Stored records:
_ _ _ _ _ _ _
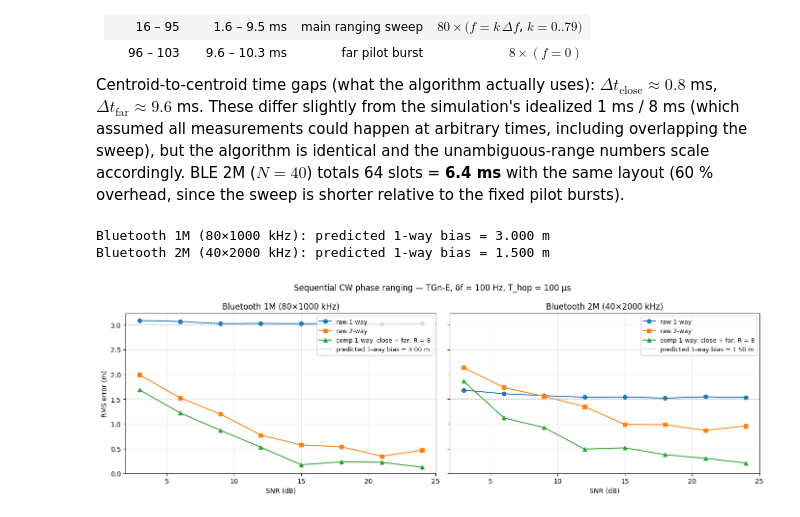
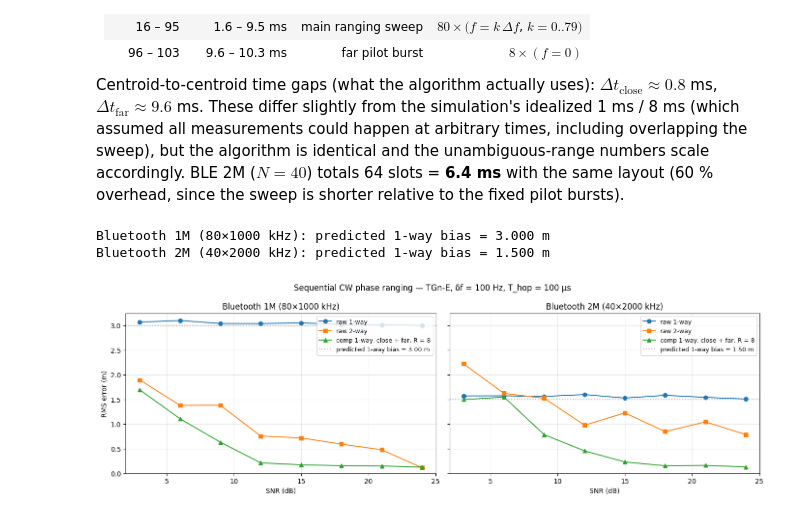
Before and after one commit to jelenesm/trilateration, a Jupyter notebook: distance.ipynb, the cells around one changed output. Saved outputs shown, nothing was run; the diff lists cells and outputs as text; code cells hidden in the pictures.

```diff
--- a/distance.ipynb
+++ b/distance.ipynb
@@ -130,7 +131,7 @@ def auto_signal_dim(eigvals, L_max=None, eps=1e-12):
     y = (log_eigs - log_eigs[-1]) / span
     # Distance from chord x + y - 1 = 0
     perp = np.abs(x + y - 1) / np.sqrt(2)
-    P = int(np.argmax(perp)) + 1
+    P = int(np.argmax(perp)) #+ 1
     if L_max is not None:
         P = min(P, L_max)
     return max(1, P)
@@ -813,6 +814,7 @@ def _render(*_):
     ax_ir.legend(fontsize=LABEL_FS)
     ax_ir.grid(True, alpha=0.3)
     ax_ir.set_xlim(0, 75 / c * 1e9)
+    ax_ir.set_ylim(0, 1.0)
 
     if music_ok:
         # (1,0) MUSIC eigenvalues (descending). Top P_paths = signal subspace,
@@ -1070,7 +1072,7 @@ t_conv_ns = np.arange(2 * M_anim - 1) * dt_ns
 
 def _cir(ds_s):
     # Fixed seed → same channel realization every frame; only delay spread varies.
-    rng = np.random.default_rng(42)
+    rng = np.random.default_rng(1337)
     H = channel(d_true_anim, delay_spread=ds_s, n_paths=n_paths_anim,
                 n_tones=n_tones_anim, k_factor_db=k_factor_db_anim, rng=rng)
     return np.fft.ifft(H)
@@ -1175,7 +1177,7 @@ RADIOS_SEQ = [
 ]
 profile_seq     = 'E'
 d_true_seq      = 5.0
-n_trials_seq    = 800
+n_trials_seq    = 100
 snr_db_grid_seq = np.arange(3, 27, 3)
 lo_offset_hz    = 100.0        # δf  (Tx-Rx LO frequency offset)
 T_hop_seq       = 100e-6       # tone hop period (s)
@@ -1261,32 +1263,32 @@ for ax_idx, (radio_label, n_tones_r, spacing_khz_r) in enumerate(RADIOS_SEQ):
     results_seq = {a: np.zeros_like(snr_db_grid_seq, dtype=float) for a in algs_all}
     print(f'{radio_label} ({n_tones_r}×{spacing_khz_r:.0f} kHz): predicted 1-way bias = {bias_pred:.3f} m')
     for alg in algs_all:
         for i, snr in enumerate(snr_db_grid_seq):
             errs = np.empty(n_trials_seq)
             for tr in range(n_trials_seq):
                 errs[tr] = run_sequential(snr, alg, rng_seq, n_tones_r, delta_f) - d_true_seq
             results_seq[alg][i] = np.sqrt(np.mean(errs ** 2))
 
     ax = axes[ax_idx]
     for alg, label, color, fmt in plot_specs:
         ax.plot(snr_db_grid_seq, results_seq[alg], fmt, color=color,
                 label=label, markersize=6, linewidth=1.4)
     ax.axhline(bias_pred, color='gray', linestyle=':', alpha=0.6,
                label=f'predicted 1-way bias = {bias_pred:.2f} m')
     ax.set_xlabel('SNR (dB)')
     if ax_idx == 0:
         ax.set_ylabel('RMS error (m)')
     ax.set_title(f'{radio_label} ({n_tones_r}×{spacing_khz_r:.0f} kHz)')
     ax.legend(fontsize=9, loc='upper right')
     ax.grid(True, alpha=0.3)
     ax.set_ylim(0, None)
 
 fig.suptitle(f'Sequential CW phase ranging — TGn-{profile_seq}, '
              f'δf = {lo_offset_hz:.0f} Hz, T_hop = {T_hop_seq*1e6:.0f} µs')
 plt.tight_layout()
 plt.show()
 # %% [output]
 Bluetooth 1M (80×1000 kHz): predicted 1-way bias = 3.000 m
 Bluetooth 2M (40×2000 kHz): predicted 1-way bias = 1.500 m
-[figure, old version]
+[figure, new version]
 # %% [markdown]
```
Also changed, not shown: parts of 6 cells of this notebook.
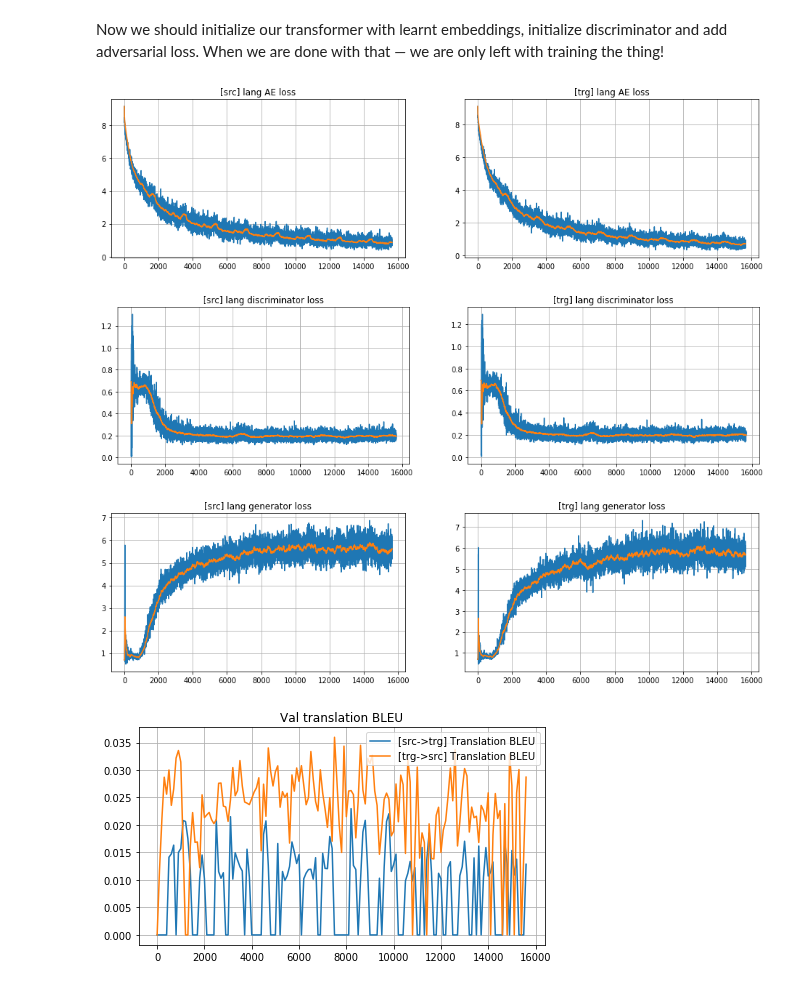
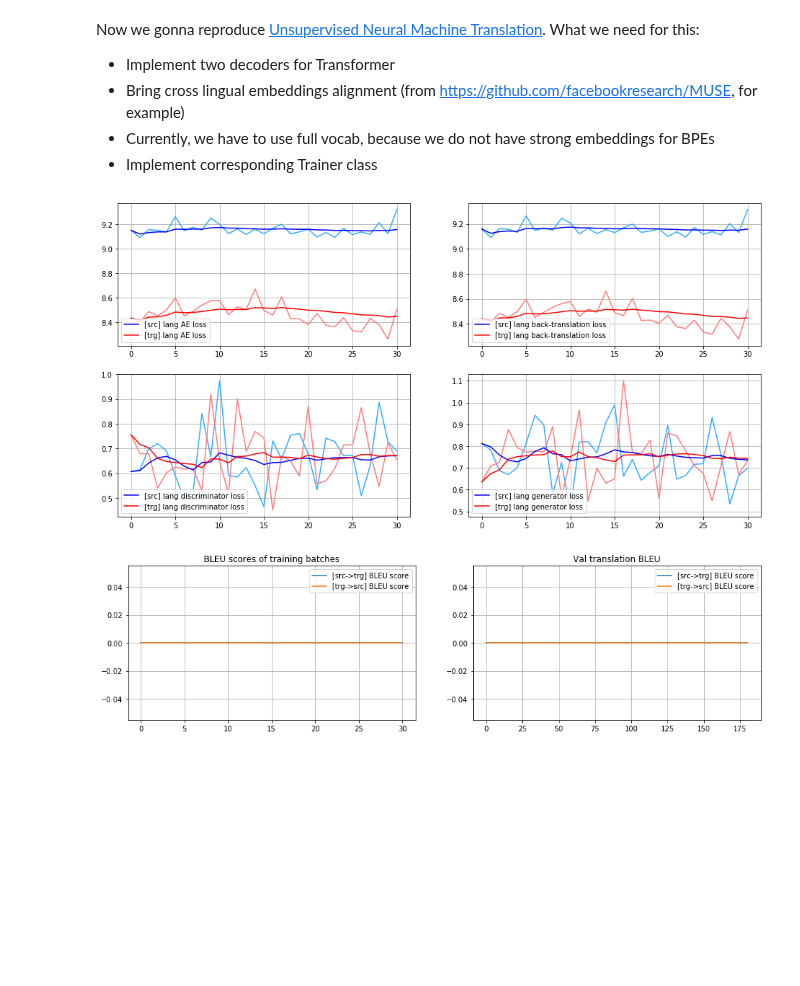
Before and after one commit to universome/text-style-transfer, a Jupyter notebook: notebooks/unsupervised-mt.ipynb, the cells around one changed output. Drawn from its saved outputs; the diff is of its cells as text; code cells hidden in the pictures; blank space fills up the shorter version.

Commit message:
feat: training is running

```diff
--- a/notebooks/unsupervised-mt.ipynb
+++ b/notebooks/unsupervised-mt.ipynb
@@ -1,8 +4,11 @@
 # %%
 import sys; sys.path += ['..', '../src']
-# %% [markdown]
-Now we should initialize our transformer with learnt embeddings, initialize discriminator and add adversarial loss.
-When we are done with that — we are only left with training the thing!
+# %% [markdown]
+Now we gonna reproduce [Unsupervised Neural Machine Translation](https://arxiv.org/abs/1710.11041). What we need for this:
+* Implement two decoders for Transformer
+* Bring cross lingual embeddings alignment (from https://github.com/facebookresearch/MUSE, for example)
+* Currently, we have to use full vocab, because we do not have strong embeddings for BPEs
+* Implement corresponding Trainer class
 # %%
 import os
 from src.vocab import Vocab
@@ -10,15 +16,18 @@ from src.vocab import Vocab
 DATA_PATH = '../data/generated'
 max_len = 50 # Processing long sentences is slow
 
-train_src_path = os.path.join(DATA_PATH, 'train.en.tok.bpe')
-train_trg_path = os.path.join(DATA_PATH, 'train.fr.tok.bpe')
-val_src_path = os.path.join(DATA_PATH, 'val.en.tok.bpe')
-val_trg_path = os.path.join(DATA_PATH, 'val.fr.tok.bpe')
+train_src_path = os.path.join(DATA_PATH, 'train.en.tok')
+train_trg_path = os.path.join(DATA_PATH, 'train.fr.tok')
+val_src_path = os.path.join(DATA_PATH, 'val.en.tok')
+val_trg_path = os.path.join(DATA_PATH, 'val.fr.tok')
 
 train_src = open(train_src_path, 'r', encoding='utf-8').read().splitlines()
 train_trg = open(train_trg_path, 'r', encoding='utf-8').read().splitlines()
 val_src = open(val_src_path, 'r', encoding='utf-8').read().splitlines()
 val_trg = open(val_trg_path, 'r', encoding='utf-8').read().splitlines()
+
+vocab_src = Vocab.from_sequences(train_src)
+vocab_trg = Vocab.from_sequences(train_trg)
 
 # Simple preprocessing: crop lines and remove empty sentences
 train_src = [s.split()[:max_len-2] for s in train_src if len(s) != 0]
@@ -26,9 +35,6 @@ train_trg = [s.split()[:max_len-2] for s in train_trg if len(s) != 0]
 val_src = [s.split()[:max_len-2] for s in val_src if len(s) != 0]
 val_trg = [s.split()[:max_len-2] for s in val_trg if len(s) != 0]
 
-vocab_src = Vocab.from_file(os.path.join(DATA_PATH, 'vocab.en'))
-vocab_trg = Vocab.from_file(os.path.join(DATA_PATH, 'vocab.fr'))
-
 train_src_idx = [[vocab_src.token2id.get(t, vocab_src.unk) for t in s] for s in train_src]
 train_trg_idx = [[vocab_trg.token2id.get(t, vocab_trg.unk) for t in s] for s in train_trg]
 val_src_idx = [[vocab_src.token2id.get(t, vocab_src.unk) for t in s] for s in val_src]
@@ -53,58 +69,59 @@ init_emb_matrix(transformer.decoder.tgt_word_emb.weight.data, embeddings_trg, vo
 import torch
 import torch.nn as nn
 from torch.autograd import Variable
-from torch.optim import Adam, RMSprop
-from tqdm import tqdm
-tqdm.monitor_interval = 0
+from torch.optim import Adam
 
 %matplotlib inline
 
 from src.umt_trainer import UMTTrainer
 from src.utils.umt_batcher import UMTBatcher
-from src.utils.data_utils import Batcher
+from src.utils.batcher import Batcher
 import src.transformer.constants as constants
 
 use_cuda = torch.cuda.is_available()
 
 def reconstruction_criterion(vocab_size):
     ''' With PAD token zero weight '''
     weight = torch.ones(vocab_size)
     weight[constants.PAD] = 0
 
     return nn.CrossEntropyLoss(weight)
 
 reconstruct_src_criterion = reconstruction_criterion(len(vocab_src))
 reconstruct_trg_criterion = reconstruction_criterion(len(vocab_trg))
-adv_criterion = nn.BCELoss()
+adv_criterion = nn.BCEWithLogitsLoss()
 
-transformer_optimizer = Adam([
-    {'params': transformer.get_trainable_params_without_embs(), 'lr': 1e-4},
-    {'params': transformer.get_embs_parameters(), 'lr': 1e-5}
-])
-# transformer_optimizer = Adam(transformer.get_trainable_parameters(), lr=1e-4)
-discriminator_optimizer = Adam(discriminator.parameters(), lr=1e-4)
+def trainable_params_without_enc_embs(transformer):
+    trainable = transformer.get_trainable_parameters()
+    enc_embs = set(map(id, transformer.encoder.src_word_emb.parameters()))
+    src_proj_embs = set(map(id, transformer.src_word_proj.parameters()))
+    freezed = enc_embs | src_proj_embs
+
+    return (p for p in trainable if not id(p) in freezed)
+
+# transformer_optimizer = Adam([
+#     {'params': transformer.get_trainable_params_without_embs(), 'lr': 1e-4},
+#     {'params': transformer.get_embs_parameters(), 'lr': 1e-5}
+# ])
+transformer_optimizer = Adam(trainable_params_without_enc_embs(transformer), lr=1e-4)
+discriminator_optimizer = Adam(discriminator.trainable_parameters(), lr=1e-4)
 
 training_data = UMTBatcher(train_src_idx, train_trg_idx, vocab_src,
-                           vocab_trg, batch_size=16, shuffle=False)
-val_data = UMTBatcher(val_src_idx[:100], val_trg_idx[:100], vocab_src,
-                      vocab_trg, batch_size=16, shuffle=False)
-translation_val_data = Batcher(val_src_idx[:100], val_trg_idx[:100], vocab_src.token2id,
-                               vocab_trg.token2id, batch_size=16, shuffle=False)
+                           vocab_trg, batch_size=2, shuffle=False)
+val_data = Batcher(val_src_idx[:2], val_trg_idx[:2], vocab_src.token2id,
+                   vocab_trg.token2id, batch_size=2, shuffle=False)
 
 training_config = {
     'max_num_epochs': 10,
-    'start_bt_from_iter': 100000,
-    'gen_loss_coef': 0.01
+    'start_bt_from_iter': 0
 }
 
 trainer = UMTTrainer(transformer, discriminator, vocab_src, vocab_trg,
                   transformer_optimizer, discriminator_optimizer,
                   reconstruct_src_criterion, reconstruct_trg_criterion, adv_criterion,
                   training_config)
 
-trainer.run_training(training_data, val_data, translation_val_data, plot_every=50, val_bleu_every=100)
+trainer.run_training(training_data, val_data, plot_every=5, val_bleu_every=5)
 # %% [output]
-[figure, old version]
+[figure, new version]
-[figure, old version]
+[figure, new version]
-[figure, removed]
-[figure, removed]
```
Also changed, not shown: parts of 2 cells of this notebook, 3 other files.
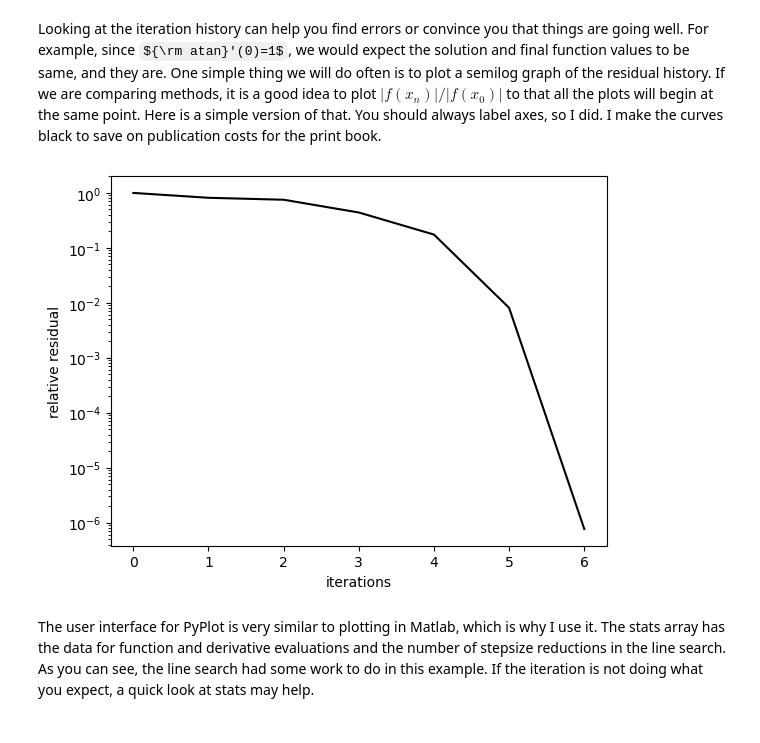
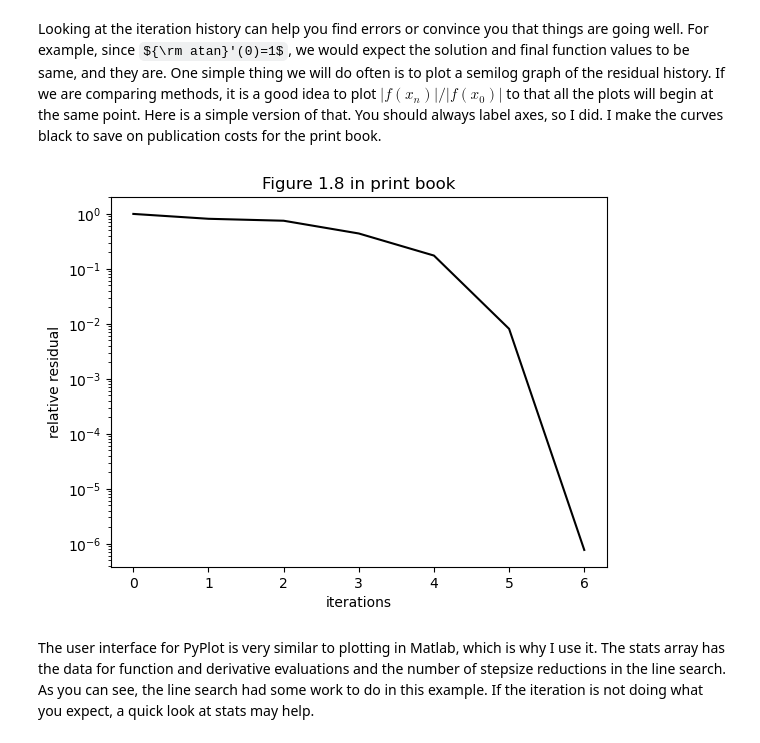
Before and after one commit to ctkelley/NotebookSIAMFANL, a Jupyter notebook: SIAMFANLCh1s.ipynb, the cells around one changed output. Saved outputs shown, nothing was run; the diff lists cells and outputs as text; code cells hidden in the pictures; some formulas as TeX source.

Commit message:
Update figures

```diff
--- a/SIAMFANLCh1s.ipynb
+++ b/SIAMFANLCh1s.ipynb
@@ -254,11 +254,12 @@ One simple thing we will do often is to plot a semilog graph of the residual his
 # %%
 residdata=tanout.history./tanout.history[1];
 sizehist=length(residdata)
 semilogy(0:sizehist-1,residdata,"k-");
 xlabel("iterations");
 ylabel("relative residual");
+title("Figure 1.8 in print book");
 # %% [output]
-[figure, old version]
+[figure, new version]
 # %% [markdown]
 The user interface for PyPlot is very similar to plotting in Matlab, which is why I use it. The stats array has the data for function and derivative evaluations and the number of stepsize reductions in the line search. As you can see, the line search had some work to do in this example. If the iteration is not doing what you expect, a quick look at stats may help.
 # %%
```
Also changed, not shown: parts of 4 cells of this notebook, 3 other files.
_ _ _ _ _ _ _
**EXERCISE DESCRIPTION:**
Copy each line in the data that holds the word "return".

**OUTPUT BELOW:**
     return max(1, P)
     return np.fft.ifft(H)
     return nn.CrossEntropyLoss(weight)
+    return (p for p in trainable if not id(p) in freezed)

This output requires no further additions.